(Beginning of Dataset records)
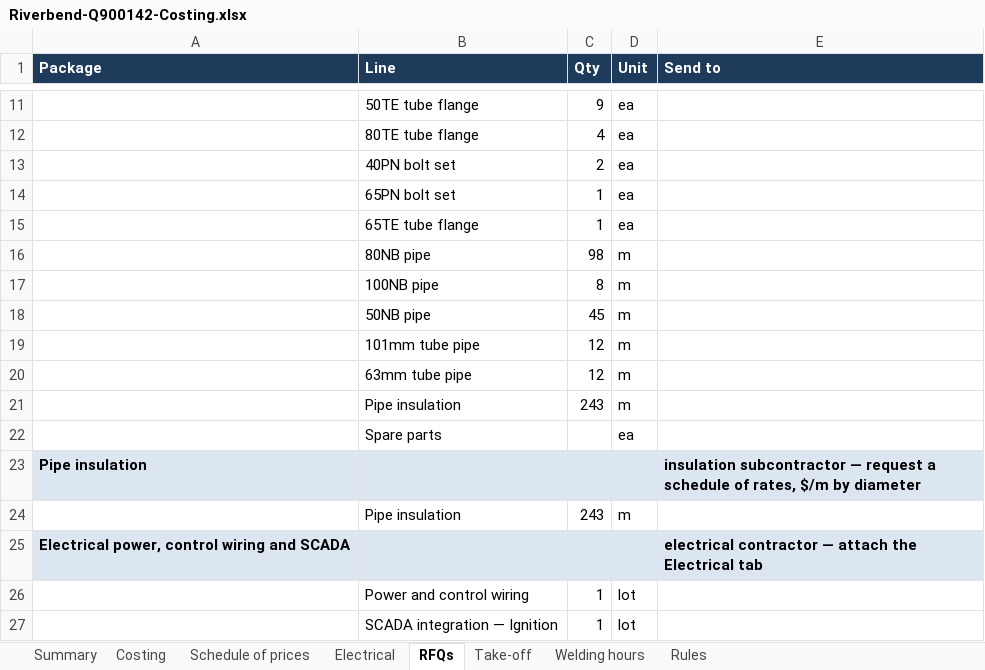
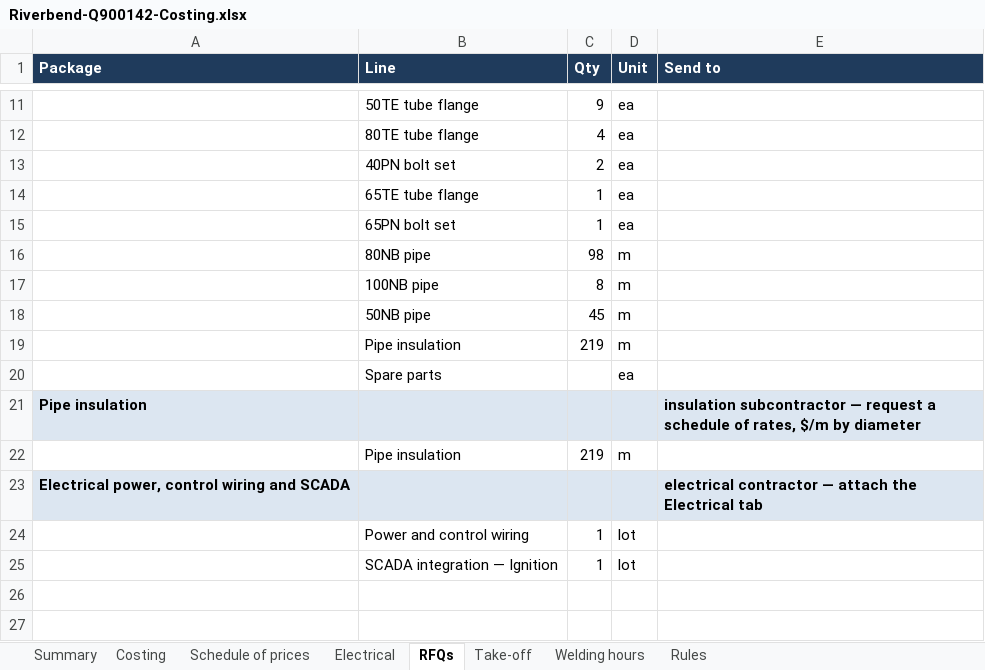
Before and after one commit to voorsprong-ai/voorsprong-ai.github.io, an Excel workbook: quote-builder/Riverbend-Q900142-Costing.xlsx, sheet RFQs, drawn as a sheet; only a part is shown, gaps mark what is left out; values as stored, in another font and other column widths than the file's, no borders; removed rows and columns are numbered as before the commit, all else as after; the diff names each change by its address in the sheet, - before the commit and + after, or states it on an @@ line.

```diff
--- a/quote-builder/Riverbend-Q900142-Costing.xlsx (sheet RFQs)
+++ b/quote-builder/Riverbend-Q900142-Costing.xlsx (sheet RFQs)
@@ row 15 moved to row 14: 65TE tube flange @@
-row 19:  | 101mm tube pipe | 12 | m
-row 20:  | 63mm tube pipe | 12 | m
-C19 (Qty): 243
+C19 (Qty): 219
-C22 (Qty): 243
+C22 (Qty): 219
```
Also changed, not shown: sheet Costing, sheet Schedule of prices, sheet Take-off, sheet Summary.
(End of Dataset records)
(Beginning of Dataset records)
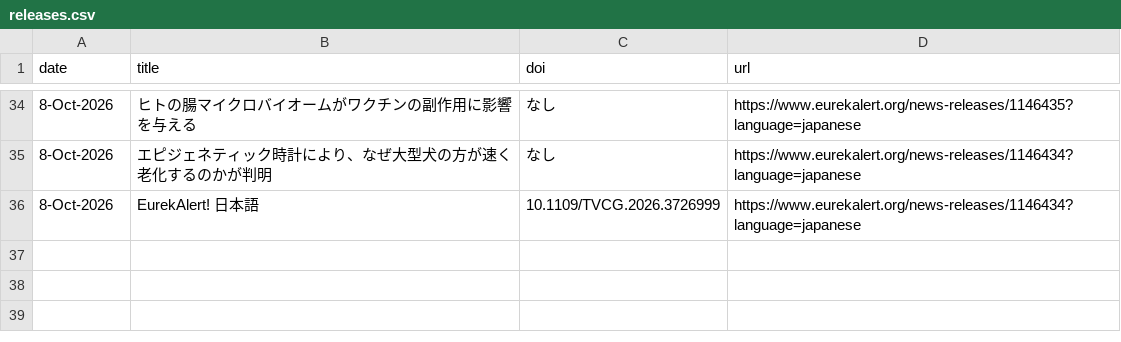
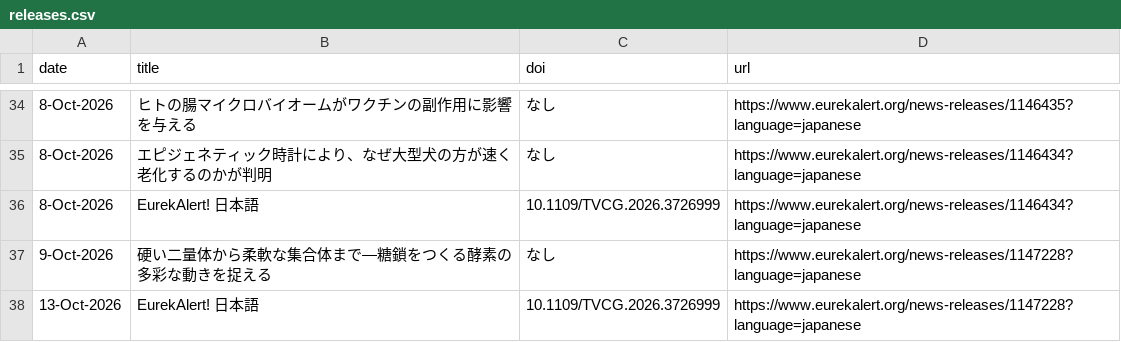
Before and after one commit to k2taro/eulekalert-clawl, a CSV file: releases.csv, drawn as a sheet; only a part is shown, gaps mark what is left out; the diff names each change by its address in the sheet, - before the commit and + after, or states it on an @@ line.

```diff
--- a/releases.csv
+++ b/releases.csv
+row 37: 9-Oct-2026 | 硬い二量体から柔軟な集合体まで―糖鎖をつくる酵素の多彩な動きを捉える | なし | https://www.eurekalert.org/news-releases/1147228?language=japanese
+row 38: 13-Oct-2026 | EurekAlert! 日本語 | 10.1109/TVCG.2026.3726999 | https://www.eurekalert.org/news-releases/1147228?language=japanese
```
(End of Dataset records)
(Beginning of Dataset records)
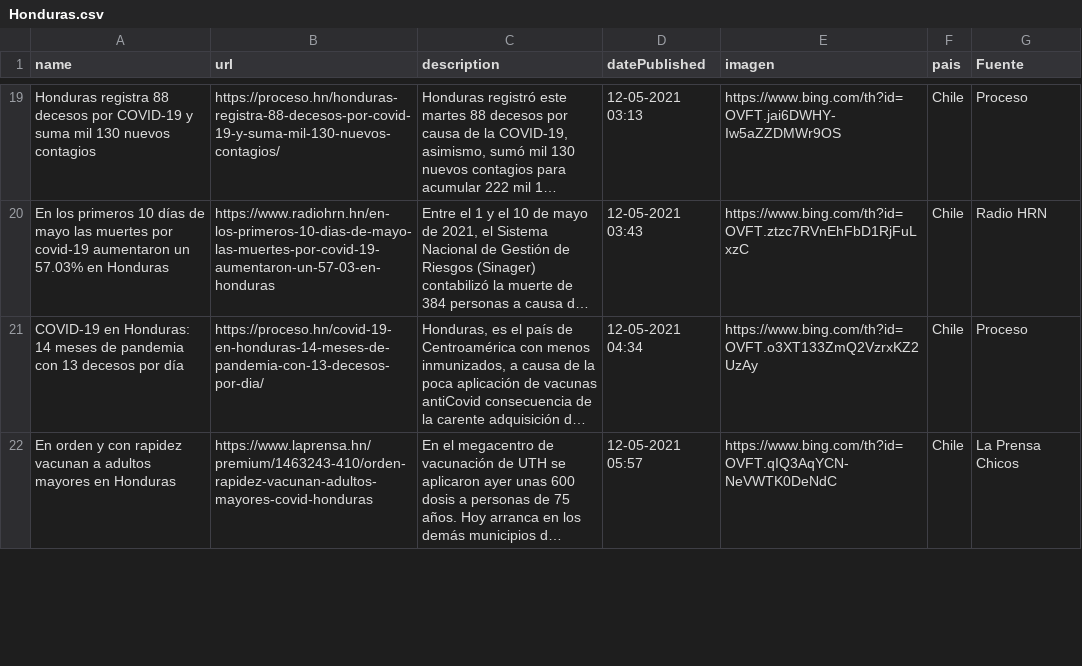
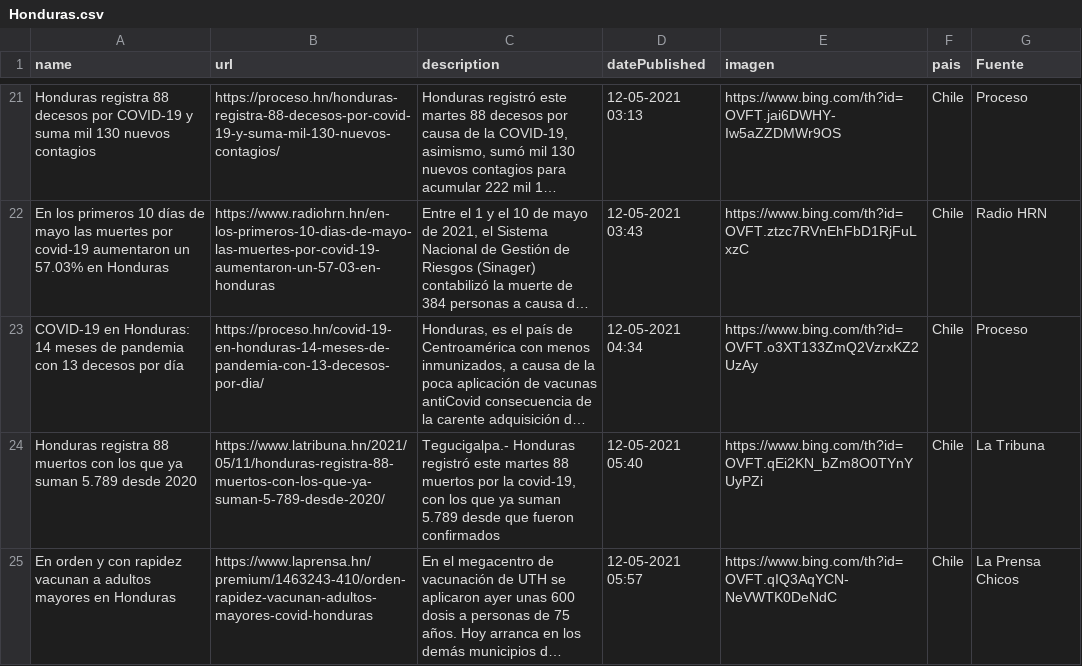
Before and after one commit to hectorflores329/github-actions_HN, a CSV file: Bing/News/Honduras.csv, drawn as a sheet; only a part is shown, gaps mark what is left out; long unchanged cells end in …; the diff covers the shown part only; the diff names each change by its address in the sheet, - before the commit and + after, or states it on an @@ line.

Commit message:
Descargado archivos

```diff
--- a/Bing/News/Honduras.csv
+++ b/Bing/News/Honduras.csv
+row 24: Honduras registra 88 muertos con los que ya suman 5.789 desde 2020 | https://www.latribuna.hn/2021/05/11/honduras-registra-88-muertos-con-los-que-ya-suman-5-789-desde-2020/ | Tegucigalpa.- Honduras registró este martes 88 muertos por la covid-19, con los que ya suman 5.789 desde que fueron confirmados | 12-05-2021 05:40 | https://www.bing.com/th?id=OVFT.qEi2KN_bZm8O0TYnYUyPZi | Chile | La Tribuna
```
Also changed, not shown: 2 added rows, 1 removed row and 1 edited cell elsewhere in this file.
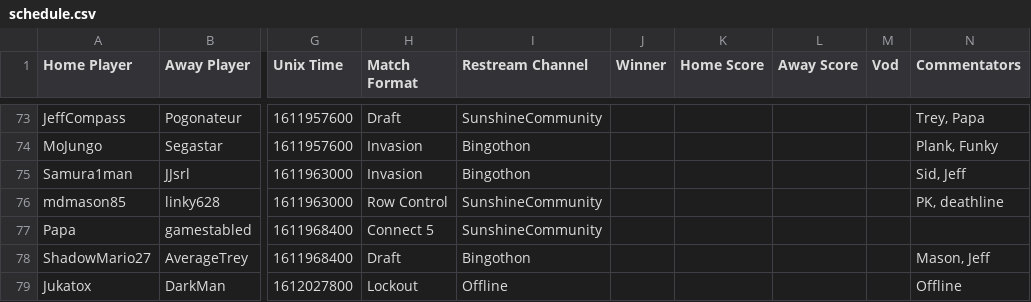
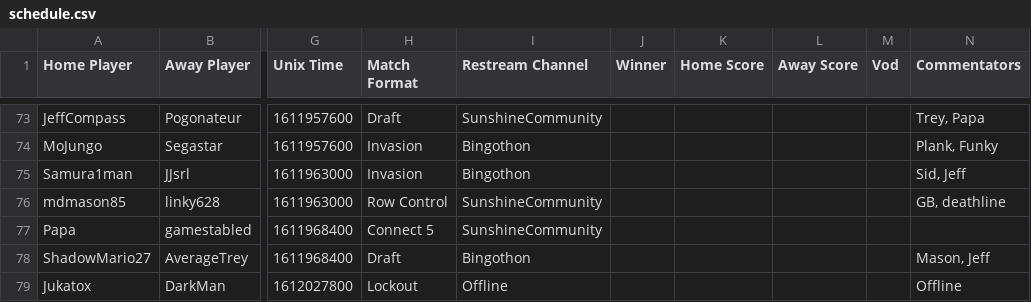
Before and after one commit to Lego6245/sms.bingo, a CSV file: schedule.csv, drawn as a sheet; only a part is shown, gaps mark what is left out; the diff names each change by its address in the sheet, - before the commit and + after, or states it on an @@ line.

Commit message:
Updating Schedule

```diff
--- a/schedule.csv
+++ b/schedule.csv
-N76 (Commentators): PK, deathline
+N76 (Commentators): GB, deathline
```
(End of Dataset records)
## What you will do
Look through the material above for the word "tube" and copy every line that has it.

## Answer box
@@ row 15 moved to row 14: 65TE tube flange @@
-row 19:  | 101mm tube pipe | 12 | m
-row 20:  | 63mm tube pipe | 12 | m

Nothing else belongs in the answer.